▶ [EXERCISE AIM]: Please repeat the listing below in its entirety, exactly.

▶ [RECORD SET]:
+++++
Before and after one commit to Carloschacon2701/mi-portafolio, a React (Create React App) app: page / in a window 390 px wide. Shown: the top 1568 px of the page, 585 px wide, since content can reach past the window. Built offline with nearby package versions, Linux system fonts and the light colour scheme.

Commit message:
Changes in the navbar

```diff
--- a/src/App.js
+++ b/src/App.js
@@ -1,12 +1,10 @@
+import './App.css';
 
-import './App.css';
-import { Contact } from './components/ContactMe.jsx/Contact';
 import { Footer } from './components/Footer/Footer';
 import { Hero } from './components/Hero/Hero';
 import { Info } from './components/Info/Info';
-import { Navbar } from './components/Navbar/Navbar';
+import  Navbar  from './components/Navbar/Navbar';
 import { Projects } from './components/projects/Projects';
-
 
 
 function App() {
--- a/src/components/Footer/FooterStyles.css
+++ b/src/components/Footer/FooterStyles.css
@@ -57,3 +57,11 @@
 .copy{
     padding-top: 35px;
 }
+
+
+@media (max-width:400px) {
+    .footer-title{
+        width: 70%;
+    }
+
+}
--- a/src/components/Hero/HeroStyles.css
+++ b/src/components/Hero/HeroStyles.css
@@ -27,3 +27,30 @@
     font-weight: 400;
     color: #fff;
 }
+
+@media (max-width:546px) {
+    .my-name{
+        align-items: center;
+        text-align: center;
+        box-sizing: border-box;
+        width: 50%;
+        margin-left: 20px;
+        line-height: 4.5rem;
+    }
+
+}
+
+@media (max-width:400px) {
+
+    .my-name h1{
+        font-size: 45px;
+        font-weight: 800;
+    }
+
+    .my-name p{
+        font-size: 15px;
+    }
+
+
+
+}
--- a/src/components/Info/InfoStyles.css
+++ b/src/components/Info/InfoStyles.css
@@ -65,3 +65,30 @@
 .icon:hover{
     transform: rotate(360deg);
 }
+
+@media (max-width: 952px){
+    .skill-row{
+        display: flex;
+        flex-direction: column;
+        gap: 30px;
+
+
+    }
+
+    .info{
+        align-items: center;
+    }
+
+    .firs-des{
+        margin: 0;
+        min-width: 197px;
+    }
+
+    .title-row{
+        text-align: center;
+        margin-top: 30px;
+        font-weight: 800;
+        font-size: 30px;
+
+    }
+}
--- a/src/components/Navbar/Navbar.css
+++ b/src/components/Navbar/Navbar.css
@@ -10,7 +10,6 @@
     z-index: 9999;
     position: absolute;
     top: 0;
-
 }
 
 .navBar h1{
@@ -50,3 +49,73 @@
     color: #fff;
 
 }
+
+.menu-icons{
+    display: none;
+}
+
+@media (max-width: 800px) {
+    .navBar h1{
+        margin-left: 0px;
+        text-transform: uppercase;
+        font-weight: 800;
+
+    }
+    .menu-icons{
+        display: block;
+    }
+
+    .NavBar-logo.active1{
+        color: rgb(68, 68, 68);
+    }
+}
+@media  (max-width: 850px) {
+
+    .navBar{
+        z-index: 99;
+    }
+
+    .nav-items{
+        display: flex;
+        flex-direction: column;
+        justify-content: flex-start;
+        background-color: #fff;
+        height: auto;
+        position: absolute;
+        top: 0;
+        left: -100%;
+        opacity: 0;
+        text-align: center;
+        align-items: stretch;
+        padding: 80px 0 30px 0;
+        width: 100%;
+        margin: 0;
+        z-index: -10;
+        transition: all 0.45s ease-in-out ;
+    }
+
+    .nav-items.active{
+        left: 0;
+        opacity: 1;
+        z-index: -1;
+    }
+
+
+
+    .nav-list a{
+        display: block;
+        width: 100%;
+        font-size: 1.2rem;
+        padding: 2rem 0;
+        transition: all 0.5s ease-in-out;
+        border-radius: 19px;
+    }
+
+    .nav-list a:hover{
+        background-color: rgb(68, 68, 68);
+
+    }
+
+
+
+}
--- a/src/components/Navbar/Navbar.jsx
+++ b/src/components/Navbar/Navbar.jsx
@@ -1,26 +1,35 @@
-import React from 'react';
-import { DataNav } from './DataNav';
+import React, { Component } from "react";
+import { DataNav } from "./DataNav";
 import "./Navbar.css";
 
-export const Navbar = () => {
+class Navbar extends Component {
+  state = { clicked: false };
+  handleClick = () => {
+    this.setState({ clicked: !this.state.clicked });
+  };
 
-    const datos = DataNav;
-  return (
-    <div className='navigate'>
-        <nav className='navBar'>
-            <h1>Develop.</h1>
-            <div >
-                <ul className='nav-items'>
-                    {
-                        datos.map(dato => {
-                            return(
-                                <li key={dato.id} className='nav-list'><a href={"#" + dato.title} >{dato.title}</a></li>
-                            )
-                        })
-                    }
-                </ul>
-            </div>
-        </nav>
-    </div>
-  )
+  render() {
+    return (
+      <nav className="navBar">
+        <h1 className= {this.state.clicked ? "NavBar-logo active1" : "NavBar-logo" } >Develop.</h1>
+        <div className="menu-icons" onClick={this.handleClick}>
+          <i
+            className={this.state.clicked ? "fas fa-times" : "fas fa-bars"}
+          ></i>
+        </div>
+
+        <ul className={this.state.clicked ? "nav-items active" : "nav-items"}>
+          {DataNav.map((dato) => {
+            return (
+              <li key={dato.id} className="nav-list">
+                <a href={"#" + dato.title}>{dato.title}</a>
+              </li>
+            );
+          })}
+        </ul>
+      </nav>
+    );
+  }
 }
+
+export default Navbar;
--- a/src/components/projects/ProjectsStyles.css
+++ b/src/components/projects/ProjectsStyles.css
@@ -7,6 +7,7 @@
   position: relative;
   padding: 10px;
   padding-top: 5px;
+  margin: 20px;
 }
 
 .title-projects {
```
+++++
▶ [REPLY TO THE EXERCISE]:
Before and after one commit to Carloschacon2701/mi-portafolio, a React (Create React App) app: page / in a window 390 px wide. Shown: the top 1568 px of the page, 585 px wide, since content can reach past the window. Built offline with nearby package versions, Linux system fonts and the light colour scheme.

Commit message:
Changes in the navbar

```diff
--- a/src/App.js
+++ b/src/App.js
@@ -1,12 +1,10 @@
+import './App.css';
 
-import './App.css';
-import { Contact } from './components/ContactMe.jsx/Contact';
 import { Footer } from './components/Footer/Footer';
 import { Hero } from './components/Hero/Hero';
 import { Info } from './components/Info/Info';
-import { Navbar } from './components/Navbar/Navbar';
+import  Navbar  from './components/Navbar/Navbar';
 import { Projects } from './components/projects/Projects';
-
 
 
 function App() {
--- a/src/components/Footer/FooterStyles.css
+++ b/src/components/Footer/FooterStyles.css
@@ -57,3 +57,11 @@
 .copy{
     padding-top: 35px;
 }
+
+
+@media (max-width:400px) {
+    .footer-title{
+        width: 70%;
+    }
+
+}
--- a/src/components/Hero/HeroStyles.css
+++ b/src/components/Hero/HeroStyles.css
@@ -27,3 +27,30 @@
     font-weight: 400;
     color: #fff;
 }
+
+@media (max-width:546px) {
+    .my-name{
+        align-items: center;
+        text-align: center;
+        box-sizing: border-box;
+        width: 50%;
+        margin-left: 20px;
+        line-height: 4.5rem;
+    }
+
+}
+
+@media (max-width:400px) {
+
+    .my-name h1{
+        font-size: 45px;
+        font-weight: 800;
+    }
+
+    .my-name p{
+        font-size: 15px;
+    }
+
+
+
+}
--- a/src/components/Info/InfoStyles.css
+++ b/src/components/Info/InfoStyles.css
@@ -65,3 +65,30 @@
 .icon:hover{
     transform: rotate(360deg);
 }
+
+@media (max-width: 952px){
+    .skill-row{
+        display: flex;
+        flex-direction: column;
+        gap: 30px;
+
+
+    }
+
+    .info{
+        align-items: center;
+    }
+
+    .firs-des{
+        margin: 0;
+        min-width: 197px;
+    }
+
+    .title-row{
+        text-align: center;
+        margin-top: 30px;
+        font-weight: 800;
+        font-size: 30px;
+
+    }
+}
--- a/src/components/Navbar/Navbar.css
+++ b/src/components/Navbar/Navbar.css
@@ -10,7 +10,6 @@
     z-index: 9999;
     position: absolute;
     top: 0;
-
 }
 
 .navBar h1{
@@ -50,3 +49,73 @@
     color: #fff;
 
 }
+
+.menu-icons{
+    display: none;
+}
+
+@media (max-width: 800px) {
+    .navBar h1{
+        margin-left: 0px;
+        text-transform: uppercase;
+        font-weight: 800;
+
+    }
+    .menu-icons{
+        display: block;
+    }
+
+    .NavBar-logo.active1{
+        color: rgb(68, 68, 68);
+    }
+}
+@media  (max-width: 850px) {
+
+    .navBar{
+        z-index: 99;
+    }
+
+    .nav-items{
+        display: flex;
+        flex-direction: column;
+        justify-content: flex-start;
+        background-color: #fff;
+        height: auto;
+        position: absolute;
+        top: 0;
+        left: -100%;
+        opacity: 0;
+        text-align: center;
+        align-items: stretch;
+        padding: 80px 0 30px 0;
+        width: 100%;
+        margin: 0;
+        z-index: -10;
+        transition: all 0.45s ease-in-out ;
+    }
+
+    .nav-items.active{
+        left: 0;
+        opacity: 1;
+        z-index: -1;
+    }
+
+
+
+    .nav-list a{
+        display: block;
+        width: 100%;
+        font-size: 1.2rem;
+        padding: 2rem 0;
+        transition: all 0.5s ease-in-out;
+        border-radius: 19px;
+    }
+
+    .nav-list a:hover{
+        background-color: rgb(68, 68, 68);
+
+    }
+
+
+
+}
--- a/src/components/Navbar/Navbar.jsx
+++ b/src/components/Navbar/Navbar.jsx
@@ -1,26 +1,35 @@
-import React from 'react';
-import { DataNav } from './DataNav';
+import React, { Component } from "react";
+import { DataNav } from "./DataNav";
 import "./Navbar.css";
 
-export const Navbar = () => {
+class Navbar extends Component {
+  state = { clicked: false };
+  handleClick = () => {
+    this.setState({ clicked: !this.state.clicked });
+  };
 
-    const datos = DataNav;
-  return (
-    <div className='navigate'>
-        <nav className='navBar'>
-            <h1>Develop.</h1>
-            <div >
-                <ul className='nav-items'>
-                    {
-                        datos.map(dato => {
-                            return(
-                                <li key={dato.id} className='nav-list'><a href={"#" + dato.title} >{dato.title}</a></li>
-                            )
-                        })
-                    }
-                </ul>
-            </div>
-        </nav>
-    </div>
-  )
+  render() {
+    return (
+      <nav className="navBar">
+        <h1 className= {this.state.clicked ? "NavBar-logo active1" : "NavBar-logo" } >Develop.</h1>
+        <div className="menu-icons" onClick={this.handleClick}>
+          <i
+            className={this.state.clicked ? "fas fa-times" : "fas fa-bars"}
+          ></i>
+        </div>
+
+        <ul className={this.state.clicked ? "nav-items active" : "nav-items"}>
+          {DataNav.map((dato) => {
+            return (
+              <li key={dato.id} className="nav-list">
+                <a href={"#" + dato.title}>{dato.title}</a>
+              </li>
+            );
+          })}
+        </ul>
+      </nav>
+    );
+  }
 }
+
+export default Navbar;
--- a/src/components/projects/ProjectsStyles.css
+++ b/src/components/projects/ProjectsStyles.css
@@ -7,6 +7,7 @@
   position: relative;
   padding: 10px;
   padding-top: 5px;
+  margin: 20px;
 }
 
 .title-projects {
```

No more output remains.